Acar is best known for the themes he selects for his collections, ranging from caftans to Istanbul, the Aya Sofya to Ottoman calligraphy and to tulips and roses, which were essential motifs in Ottoman culture.


But is it art? Pranksters plant missing ‘Picasso’ in Romania

Updated 19 November 2018
0

But is it art?
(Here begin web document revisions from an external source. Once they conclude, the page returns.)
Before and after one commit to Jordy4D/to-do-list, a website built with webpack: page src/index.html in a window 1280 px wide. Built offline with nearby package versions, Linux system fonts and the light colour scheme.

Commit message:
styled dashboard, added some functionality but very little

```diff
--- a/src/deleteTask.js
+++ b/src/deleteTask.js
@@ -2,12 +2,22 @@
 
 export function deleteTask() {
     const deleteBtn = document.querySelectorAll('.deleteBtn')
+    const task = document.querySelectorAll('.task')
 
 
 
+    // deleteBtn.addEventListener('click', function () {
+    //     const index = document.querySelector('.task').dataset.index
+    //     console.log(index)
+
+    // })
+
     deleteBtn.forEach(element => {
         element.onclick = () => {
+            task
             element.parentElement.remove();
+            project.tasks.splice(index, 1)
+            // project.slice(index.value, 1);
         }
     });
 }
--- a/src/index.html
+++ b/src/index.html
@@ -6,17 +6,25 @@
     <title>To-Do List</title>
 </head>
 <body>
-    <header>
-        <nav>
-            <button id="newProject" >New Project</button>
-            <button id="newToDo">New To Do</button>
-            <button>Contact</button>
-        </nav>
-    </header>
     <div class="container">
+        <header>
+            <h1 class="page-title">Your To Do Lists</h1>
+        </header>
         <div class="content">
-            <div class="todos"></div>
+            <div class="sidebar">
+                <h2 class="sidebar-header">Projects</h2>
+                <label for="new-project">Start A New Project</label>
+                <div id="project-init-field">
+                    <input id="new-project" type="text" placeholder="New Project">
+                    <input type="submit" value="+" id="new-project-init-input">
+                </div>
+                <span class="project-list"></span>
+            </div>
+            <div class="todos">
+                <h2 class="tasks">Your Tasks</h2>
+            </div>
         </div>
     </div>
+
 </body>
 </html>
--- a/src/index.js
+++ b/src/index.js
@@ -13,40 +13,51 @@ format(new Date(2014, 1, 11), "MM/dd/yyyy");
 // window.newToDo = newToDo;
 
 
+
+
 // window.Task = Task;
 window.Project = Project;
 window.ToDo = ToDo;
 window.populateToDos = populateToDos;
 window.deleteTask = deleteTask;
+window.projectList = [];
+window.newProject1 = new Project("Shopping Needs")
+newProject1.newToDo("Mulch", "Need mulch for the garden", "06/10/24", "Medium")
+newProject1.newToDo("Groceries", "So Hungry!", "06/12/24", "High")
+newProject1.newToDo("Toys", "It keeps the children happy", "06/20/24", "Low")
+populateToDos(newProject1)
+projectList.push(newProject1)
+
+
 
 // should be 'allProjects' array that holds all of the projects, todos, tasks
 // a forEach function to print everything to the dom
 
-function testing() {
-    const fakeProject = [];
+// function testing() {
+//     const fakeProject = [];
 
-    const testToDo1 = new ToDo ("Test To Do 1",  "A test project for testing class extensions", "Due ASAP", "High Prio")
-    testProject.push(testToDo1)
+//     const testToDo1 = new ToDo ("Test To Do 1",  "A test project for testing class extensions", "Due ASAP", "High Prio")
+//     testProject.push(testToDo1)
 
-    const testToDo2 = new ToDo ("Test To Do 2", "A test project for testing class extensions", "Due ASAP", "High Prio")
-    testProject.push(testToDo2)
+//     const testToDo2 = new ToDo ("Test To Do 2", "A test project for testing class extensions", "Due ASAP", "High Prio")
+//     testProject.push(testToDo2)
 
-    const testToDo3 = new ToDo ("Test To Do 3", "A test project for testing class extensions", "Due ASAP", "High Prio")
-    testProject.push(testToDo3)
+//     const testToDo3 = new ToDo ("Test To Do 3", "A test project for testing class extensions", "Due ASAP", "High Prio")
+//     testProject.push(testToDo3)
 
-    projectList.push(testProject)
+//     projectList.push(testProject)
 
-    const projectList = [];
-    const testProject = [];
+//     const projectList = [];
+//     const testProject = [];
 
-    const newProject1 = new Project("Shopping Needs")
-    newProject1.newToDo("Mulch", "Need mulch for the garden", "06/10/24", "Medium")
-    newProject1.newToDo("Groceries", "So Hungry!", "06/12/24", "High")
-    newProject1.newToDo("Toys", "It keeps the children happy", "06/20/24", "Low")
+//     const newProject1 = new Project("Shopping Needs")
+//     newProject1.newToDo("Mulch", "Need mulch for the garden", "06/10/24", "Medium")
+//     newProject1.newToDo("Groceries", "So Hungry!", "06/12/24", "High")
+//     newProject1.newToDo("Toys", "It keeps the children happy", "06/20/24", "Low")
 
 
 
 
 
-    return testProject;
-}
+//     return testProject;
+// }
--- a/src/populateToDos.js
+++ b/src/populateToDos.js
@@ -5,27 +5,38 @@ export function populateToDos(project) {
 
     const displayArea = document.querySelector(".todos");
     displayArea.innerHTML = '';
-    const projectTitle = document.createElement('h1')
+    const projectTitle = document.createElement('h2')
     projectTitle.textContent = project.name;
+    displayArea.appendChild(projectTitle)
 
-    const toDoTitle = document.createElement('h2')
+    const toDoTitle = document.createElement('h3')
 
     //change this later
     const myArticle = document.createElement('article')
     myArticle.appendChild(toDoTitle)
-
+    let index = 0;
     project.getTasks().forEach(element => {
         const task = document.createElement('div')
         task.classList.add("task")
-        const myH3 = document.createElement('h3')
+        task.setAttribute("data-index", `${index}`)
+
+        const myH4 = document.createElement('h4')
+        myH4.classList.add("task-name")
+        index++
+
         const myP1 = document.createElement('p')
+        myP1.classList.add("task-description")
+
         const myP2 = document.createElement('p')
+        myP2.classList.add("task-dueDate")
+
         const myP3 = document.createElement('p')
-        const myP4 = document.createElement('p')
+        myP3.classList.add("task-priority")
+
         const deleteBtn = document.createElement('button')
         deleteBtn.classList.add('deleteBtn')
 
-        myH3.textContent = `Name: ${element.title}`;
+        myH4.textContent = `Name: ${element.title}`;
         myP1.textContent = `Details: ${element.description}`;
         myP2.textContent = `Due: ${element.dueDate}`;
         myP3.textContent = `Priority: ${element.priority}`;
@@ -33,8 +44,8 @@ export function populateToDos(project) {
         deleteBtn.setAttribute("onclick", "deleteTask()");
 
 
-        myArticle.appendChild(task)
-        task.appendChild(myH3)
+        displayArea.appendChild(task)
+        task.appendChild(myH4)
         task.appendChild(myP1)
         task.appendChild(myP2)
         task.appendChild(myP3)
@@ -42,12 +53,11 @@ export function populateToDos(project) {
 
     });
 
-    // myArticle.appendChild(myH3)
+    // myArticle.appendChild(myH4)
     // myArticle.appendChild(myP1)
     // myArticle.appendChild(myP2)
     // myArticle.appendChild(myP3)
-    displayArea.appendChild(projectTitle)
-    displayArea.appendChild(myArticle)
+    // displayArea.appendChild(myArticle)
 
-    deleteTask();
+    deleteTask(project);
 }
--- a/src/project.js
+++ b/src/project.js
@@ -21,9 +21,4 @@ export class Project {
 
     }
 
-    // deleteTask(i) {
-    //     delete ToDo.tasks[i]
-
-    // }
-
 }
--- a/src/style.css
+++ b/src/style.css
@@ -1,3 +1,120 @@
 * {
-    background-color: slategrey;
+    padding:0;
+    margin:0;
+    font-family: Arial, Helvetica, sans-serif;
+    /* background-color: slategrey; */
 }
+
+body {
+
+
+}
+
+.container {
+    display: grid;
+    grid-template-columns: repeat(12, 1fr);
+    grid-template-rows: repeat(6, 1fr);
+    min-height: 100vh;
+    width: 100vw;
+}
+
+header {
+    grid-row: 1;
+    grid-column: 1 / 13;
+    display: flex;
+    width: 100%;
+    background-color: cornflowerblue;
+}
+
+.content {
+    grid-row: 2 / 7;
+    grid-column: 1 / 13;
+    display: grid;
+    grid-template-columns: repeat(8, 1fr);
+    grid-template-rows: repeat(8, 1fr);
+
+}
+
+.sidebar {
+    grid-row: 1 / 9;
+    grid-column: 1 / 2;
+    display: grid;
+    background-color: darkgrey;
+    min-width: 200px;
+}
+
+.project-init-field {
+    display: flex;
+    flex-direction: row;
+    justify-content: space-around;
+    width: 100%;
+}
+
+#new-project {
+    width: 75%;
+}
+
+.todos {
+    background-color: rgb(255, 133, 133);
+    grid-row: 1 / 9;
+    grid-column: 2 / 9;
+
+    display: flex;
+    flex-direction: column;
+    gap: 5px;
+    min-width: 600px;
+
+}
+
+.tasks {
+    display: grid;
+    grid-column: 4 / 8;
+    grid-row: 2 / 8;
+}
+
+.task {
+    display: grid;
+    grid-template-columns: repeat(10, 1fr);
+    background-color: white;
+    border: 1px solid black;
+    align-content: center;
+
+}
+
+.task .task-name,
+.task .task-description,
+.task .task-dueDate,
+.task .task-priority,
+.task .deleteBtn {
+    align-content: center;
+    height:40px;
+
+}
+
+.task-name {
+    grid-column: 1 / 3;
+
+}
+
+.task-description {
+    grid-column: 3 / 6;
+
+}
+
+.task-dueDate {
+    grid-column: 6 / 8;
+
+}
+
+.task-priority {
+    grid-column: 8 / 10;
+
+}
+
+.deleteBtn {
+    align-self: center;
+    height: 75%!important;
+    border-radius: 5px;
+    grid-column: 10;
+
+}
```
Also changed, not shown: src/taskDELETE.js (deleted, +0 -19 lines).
Pranksters plant missing ‘Picasso’ in Romania

  • Writer was the victim of a ‘performance’ by two Belgian directors in Antwerp
  • Supposed tip-off was part of a project called ‘True Copy’ dedicated to the notorious Dutch forger Geert Jan Jansen

THE HAGUE: A writer who thought she had found a painting by Pablo Picasso stolen in an infamous art heist six years ago said Sunday she was the victim of a “publicity stunt,” Dutch media reported.
Picasso’s “Harlequin Head” was one of seven celebrated paintings snatched from the Kunsthal museum in Rotterdam in 2012 during a daring robbery local media dubbed “the theft of the century.”
The artworks by Picasso, Monet, Gauguin, Matisse and Lucian Freud have not been seen since.
But Dutch writer Mira Feticu, who wrote a novel based on the brazen heist, thought she had uncovered the piece after she was sent an anonymous letter around 10 days ago “with instructions regarding the place where the painting was hidden” in Romania.
Feticu, of Romanian origin, said the tip-off led her to a forest in the east of the country where she dug up an artwork wrapped in plastic.
Romanian authorities, who were handed the canvas on Saturday night, said that it “might be” Picasso’s painting, which is estimated to be worth €800,000 ($915,000).
However, on Sunday night Feticu told the Dutch public broadcaster NOS that she was the victim of a “performance” by two Belgian directors in Antwerp.
Feticu said she received an email from the Belgian duo explaining that the letter was part of a project called “True Copy,” dedicated to the notorious Dutch forger Geert Jan Jansen, whose fakes flooded the art collections of Europe and beyond until he was caught in 1994.
“Part of this performance was prepared in silence in the course of the past few months, with a view to bringing back Picasso’s ‘Tete d’Arlequin’,” Bart Baele and Yves Degryse wrote on their website.
Their production company “currently wishes to abstain from any comment” because it first wants to speak to Feticu, the statement said.
“We will be back with more details on this issue within the next few days.”
Four Romanians were jailed in 2014 for the heist and ordered to pay €18 million ($20.5 million at today’s rates) to the work’s insurers.
One of the group, Olga Dogaru, told investigators she had burned the paintings in her stove in the sleepy village of Carcaliu to protect her son, Radu, when he could not sell them. She later retracted the statement.
Investigators have previously said the paintings were destroyed after the thieves failed to find a buyer.
Specialists from Romania’s museum of natural history examined ashes from a stove in Dogaru’s home and found traces of at least three oil paintings, based on lead- and zinc-based pigments in blue, yellow, red and green that are no longer used, director Ernest Oberlaender-Tarnoveanu said.
The thieves had slipped into the Dutch museum during the night of October 15-16, 2012 and got away with the works which despite their value were not protected by alarms.